What did you make exactly? I don't know much about wine, but I would follow commercial storage conventions for the style you made. I think storage temperatures should be lowish unless the style specifically says otherwise, but I'm hesitant to mention a number. 50s-60s would make me more comfortable than 30s-40s or 70s-80s I think.
Some general tips about avoiding oxygen contact include never pour until it's about to go into your mouth, don't splash, and, since you're doing wine, perhaps you should cork it? If you plan long-term storage, perhaps just store it in a glass carboy with an airlock. I've seen that work with mead for 2+ years, but grape wine may be different. CO2 is a heavy gas, so it should act as a buffer, as you say, and this would work better if the temperature stays stable.
Introducing controlled CO2 could help if oxygen exposure is really a problem. I think the Blichmann Beer gun has a feature that lets you fill a bottle with CO2 before you fill it with beer; maybe you can adapt that to wine? For really long-term storage, once fermentation is complete, a keg with a bed of CO2 on top of the wine might help. I think you probably need to pressurize to 5 PSI or so to keep a seal, which might result in a slight carbonation. Basically you would fill the keg, pump CO2 in, purge, and then do it again without purging. There are small kegs you can buy.
Check your sanitation regimen. Bottles should be clean and sanitized, no visible residue or scratches and should be exposed to a light sanitary solution or baked immediately before filling.

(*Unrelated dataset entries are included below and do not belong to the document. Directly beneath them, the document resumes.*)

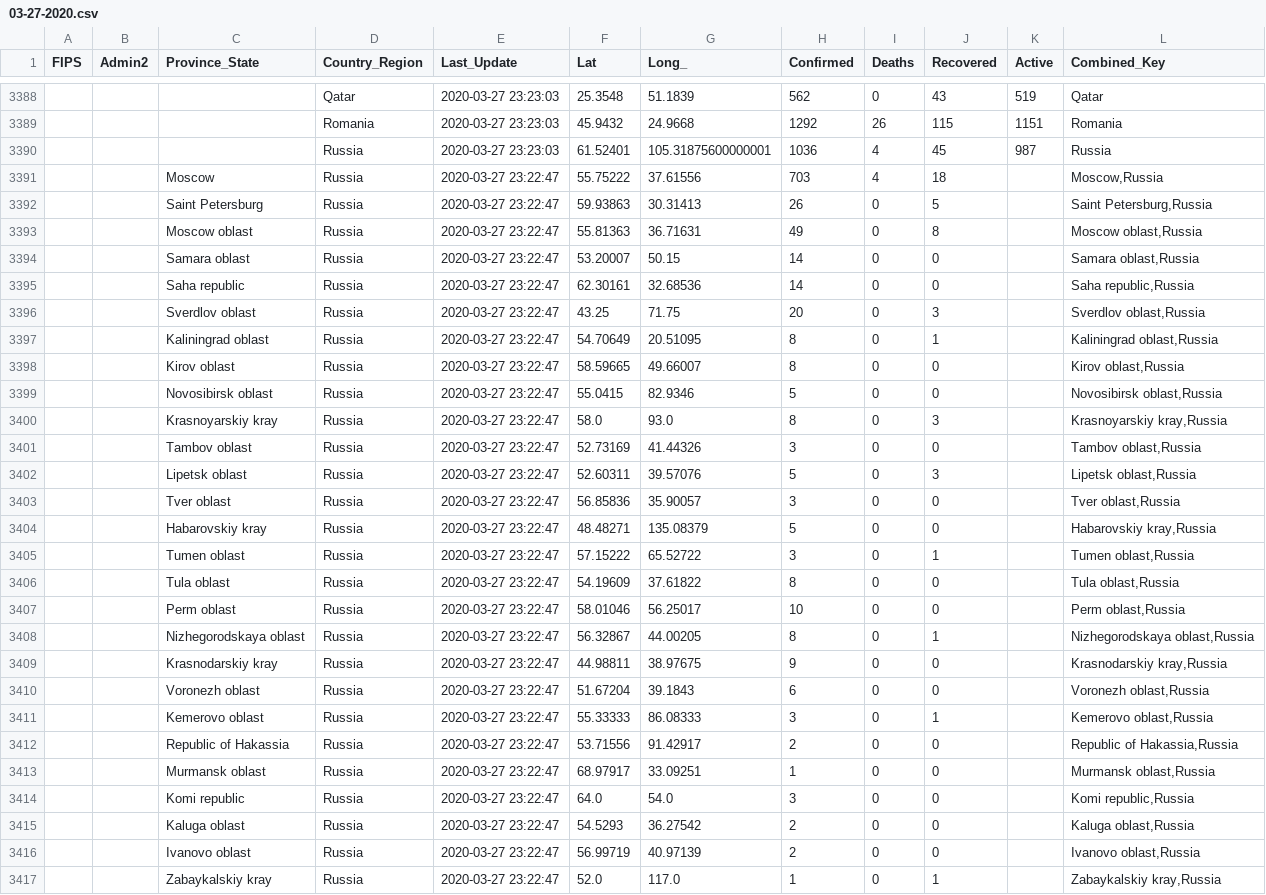
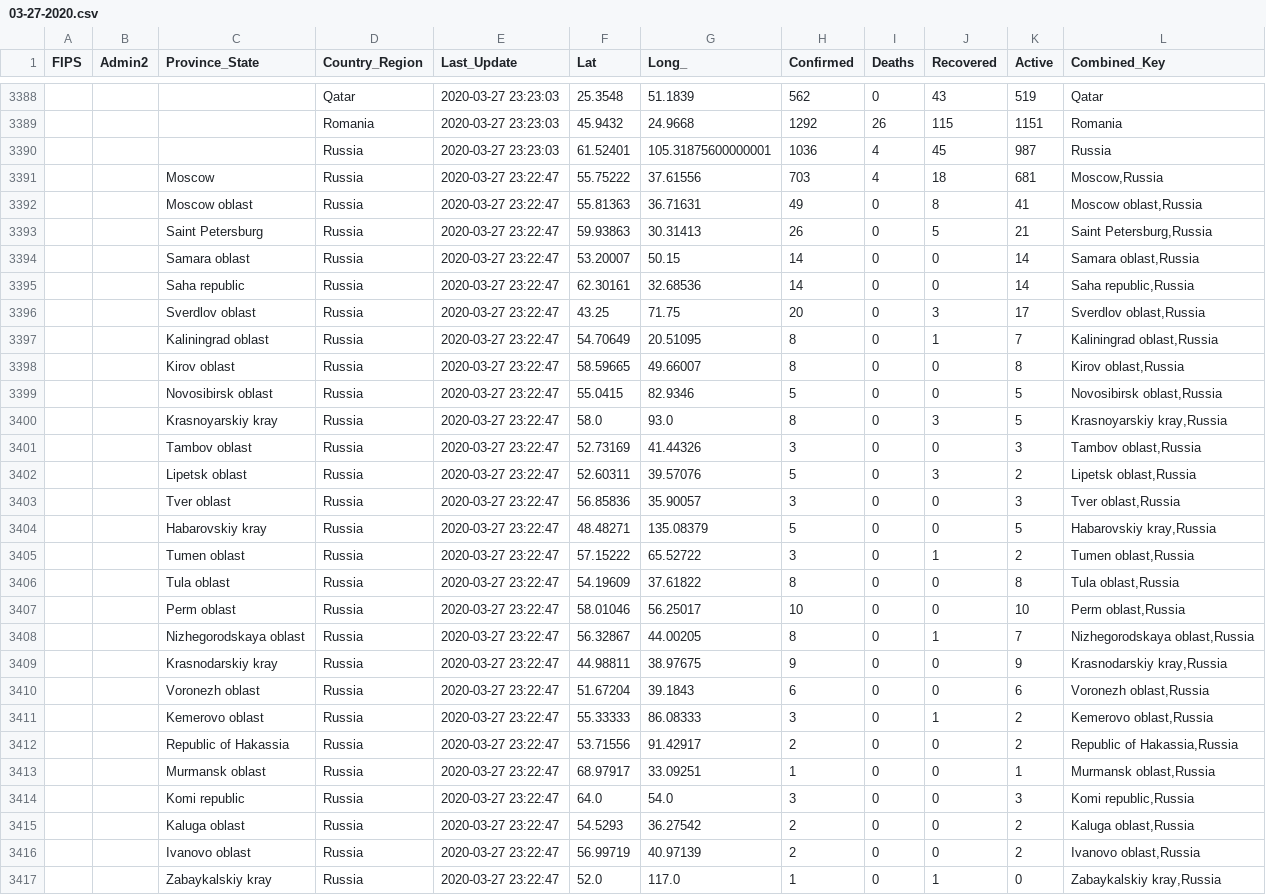
Before and after one commit to taxus-d/COVID-19_plus_Russia, a CSV file: csse_covid_19_data/csse_covid_19_daily_reports/03-27-2020.csv, drawn as a sheet; only a part is shown, gaps mark what is left out; the diff covers the shown part only.

Commit message:
Update 27-03-2020, add 3 missing regions

```diff
--- a/csse_covid_19_data/csse_covid_19_daily_reports/03-27-2020.csv
+++ b/csse_covid_19_data/csse_covid_19_daily_reports/03-27-2020.csv
@@ -3390,28 +3390,28 @@ FIPS,Admin2,Province_State,Country_Region,Last_Update,Lat,Long_,Confirmed,Deaths
 ,,,Russia,2020-03-27 23:23:03,61.52401,105.31875600000001,1036,4,45,987,Russia
-,,"Moscow",Russia,2020-03-27 23:22:47,55.75222,37.61556,703,4,18,,"Moscow,Russia"
-,,"Saint Petersburg",Russia,2020-03-27 23:22:47,59.93863,30.31413,26,0,5,,"Saint Petersburg,Russia"
-,,"Moscow oblast",Russia,2020-03-27 23:22:47,55.81363,36.71631,49,0,8,,"Moscow oblast,Russia"
-,,"Samara oblast",Russia,2020-03-27 23:22:47,53.20007,50.15,14,0,0,,"Samara oblast,Russia"
-,,"Saha republic",Russia,2020-03-27 23:22:47,62.30161,32.68536,14,0,0,,"Saha republic,Russia"
-,,"Sverdlov oblast",Russia,2020-03-27 23:22:47,43.25,71.75,20,0,3,,"Sverdlov oblast,Russia"
-,,"Kaliningrad oblast",Russia,2020-03-27 23:22:47,54.70649,20.51095,8,0,1,,"Kaliningrad oblast,Russia"
-,,"Kirov oblast",Russia,2020-03-27 23:22:47,58.59665,49.66007,8,0,0,,"Kirov oblast,Russia"
-,,"Novosibirsk oblast",Russia,2020-03-27 23:22:47,55.0415,82.9346,5,0,0,,"Novosibirsk oblast,Russia"
-,,"Krasnoyarskiy kray",Russia,2020-03-27 23:22:47,58.0,93.0,8,0,3,,"Krasnoyarskiy kray,Russia"
-,,"Tambov oblast",Russia,2020-03-27 23:22:47,52.73169,41.44326,3,0,0,,"Tambov oblast,Russia"
-,,"Lipetsk oblast",Russia,2020-03-27 23:22:47,52.60311,39.57076,5,0,3,,"Lipetsk oblast,Russia"
-,,"Tver oblast",Russia,2020-03-27 23:22:47,56.85836,35.90057,3,0,0,,"Tver oblast,Russia"
-,,"Habarovskiy kray",Russia,2020-03-27 23:22:47,48.48271,135.08379,5,0,0,,"Habarovskiy kray,Russia"
-,,"Tumen oblast",Russia,2020-03-27 23:22:47,57.15222,65.52722,3,0,1,,"Tumen oblast,Russia"
-,,"Tula oblast",Russia,2020-03-27 23:22:47,54.19609,37.61822,8,0,0,,"Tula oblast,Russia"
-,,"Perm oblast",Russia,2020-03-27 23:22:47,58.01046,56.25017,10,0,0,,"Perm oblast,Russia"
-,,"Nizhegorodskaya oblast",Russia,2020-03-27 23:22:47,56.32867,44.00205,8,0,1,,"Nizhegorodskaya oblast,Russia"
-,,"Krasnodarskiy kray",Russia,2020-03-27 23:22:47,44.98811,38.97675,9,0,0,,"Krasnodarskiy kray,Russia"
-,,"Voronezh oblast",Russia,2020-03-27 23:22:47,51.67204,39.1843,6,0,0,,"Voronezh oblast,Russia"
-,,"Kemerovo oblast",Russia,2020-03-27 23:22:47,55.33333,86.08333,3,0,1,,"Kemerovo oblast,Russia"
-,,"Republic of Hakassia",Russia,2020-03-27 23:22:47,53.71556,91.42917,2,0,0,,"Republic of Hakassia,Russia"
-,,"Murmansk oblast",Russia,2020-03-27 23:22:47,68.97917,33.09251,1,0,0,,"Murmansk oblast,Russia"
-,,"Komi republic",Russia,2020-03-27 23:22:47,64.0,54.0,3,0,0,,"Komi republic,Russia"
-,,"Kaluga oblast",Russia,2020-03-27 23:22:47,54.5293,36.27542,2,0,0,,"Kaluga oblast,Russia"
-,,"Ivanovo oblast",Russia,2020-03-27 23:22:47,56.99719,40.97139,2,0,0,,"Ivanovo oblast,Russia"
-,,"Zabaykalskiy kray",Russia,2020-03-27 23:22:47,52.0,117.0,1,0,1,,"Zabaykalskiy kray,Russia"
+,,"Moscow",Russia,2020-03-27 23:22:47,55.75222,37.61556,703,4,18,681,"Moscow,Russia"
+,,"Moscow oblast",Russia,2020-03-27 23:22:47,55.81363,36.71631,49,0,8,41,"Moscow oblast,Russia"
+,,"Saint Petersburg",Russia,2020-03-27 23:22:47,59.93863,30.31413,26,0,5,21,"Saint Petersburg,Russia"
+,,"Samara oblast",Russia,2020-03-27 23:22:47,53.20007,50.15,14,0,0,14,"Samara oblast,Russia"
+,,"Saha republic",Russia,2020-03-27 23:22:47,62.30161,32.68536,14,0,0,14,"Saha republic,Russia"
+,,"Sverdlov oblast",Russia,2020-03-27 23:22:47,43.25,71.75,20,0,3,17,"Sverdlov oblast,Russia"
+,,"Kaliningrad oblast",Russia,2020-03-27 23:22:47,54.70649,20.51095,8,0,1,7,"Kaliningrad oblast,Russia"
+,,"Kirov oblast",Russia,2020-03-27 23:22:47,58.59665,49.66007,8,0,0,8,"Kirov oblast,Russia"
+,,"Novosibirsk oblast",Russia,2020-03-27 23:22:47,55.0415,82.9346,5,0,0,5,"Novosibirsk oblast,Russia"
+,,"Krasnoyarskiy kray",Russia,2020-03-27 23:22:47,58.0,93.0,8,0,3,5,"Krasnoyarskiy kray,Russia"
+,,"Tambov oblast",Russia,2020-03-27 23:22:47,52.73169,41.44326,3,0,0,3,"Tambov oblast,Russia"
+,,"Lipetsk oblast",Russia,2020-03-27 23:22:47,52.60311,39.57076,5,0,3,2,"Lipetsk oblast,Russia"
+,,"Tver oblast",Russia,2020-03-27 23:22:47,56.85836,35.90057,3,0,0,3,"Tver oblast,Russia"
+,,"Habarovskiy kray",Russia,2020-03-27 23:22:47,48.48271,135.08379,5,0,0,5,"Habarovskiy kray,Russia"
+,,"Tumen oblast",Russia,2020-03-27 23:22:47,57.15222,65.52722,3,0,1,2,"Tumen oblast,Russia"
+,,"Tula oblast",Russia,2020-03-27 23:22:47,54.19609,37.61822,8,0,0,8,"Tula oblast,Russia"
+,,"Perm oblast",Russia,2020-03-27 23:22:47,58.01046,56.25017,10,0,0,10,"Perm oblast,Russia"
+,,"Nizhegorodskaya oblast",Russia,2020-03-27 23:22:47,56.32867,44.00205,8,0,1,7,"Nizhegorodskaya oblast,Russia"
+,,"Krasnodarskiy kray",Russia,2020-03-27 23:22:47,44.98811,38.97675,9,0,0,9,"Krasnodarskiy kray,Russia"
+,,"Voronezh oblast",Russia,2020-03-27 23:22:47,51.67204,39.1843,6,0,0,6,"Voronezh oblast,Russia"
+,,"Kemerovo oblast",Russia,2020-03-27 23:22:47,55.33333,86.08333,3,0,1,2,"Kemerovo oblast,Russia"
+,,"Republic of Hakassia",Russia,2020-03-27 23:22:47,53.71556,91.42917,2,0,0,2,"Republic of Hakassia,Russia"
+,,"Murmansk oblast",Russia,2020-03-27 23:22:47,68.97917,33.09251,1,0,0,1,"Murmansk oblast,Russia"
+,,"Komi republic",Russia,2020-03-27 23:22:47,64.0,54.0,3,0,0,3,"Komi republic,Russia"
+,,"Kaluga oblast",Russia,2020-03-27 23:22:47,54.5293,36.27542,2,0,0,2,"Kaluga oblast,Russia"
+,,"Ivanovo oblast",Russia,2020-03-27 23:22:47,56.99719,40.97139,2,0,0,2,"Ivanovo oblast,Russia"
+,,"Zabaykalskiy kray",Russia,2020-03-27 23:22:47,52.0,117.0,1,0,1,0,"Zabaykalskiy kray,Russia"
```
Also changed, not shown: 3 added rows and 28 edited cells elsewhere in this file.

Finally, avoid contact with light. Cellars are used for alcohol storage because they're dark, dry, and cool!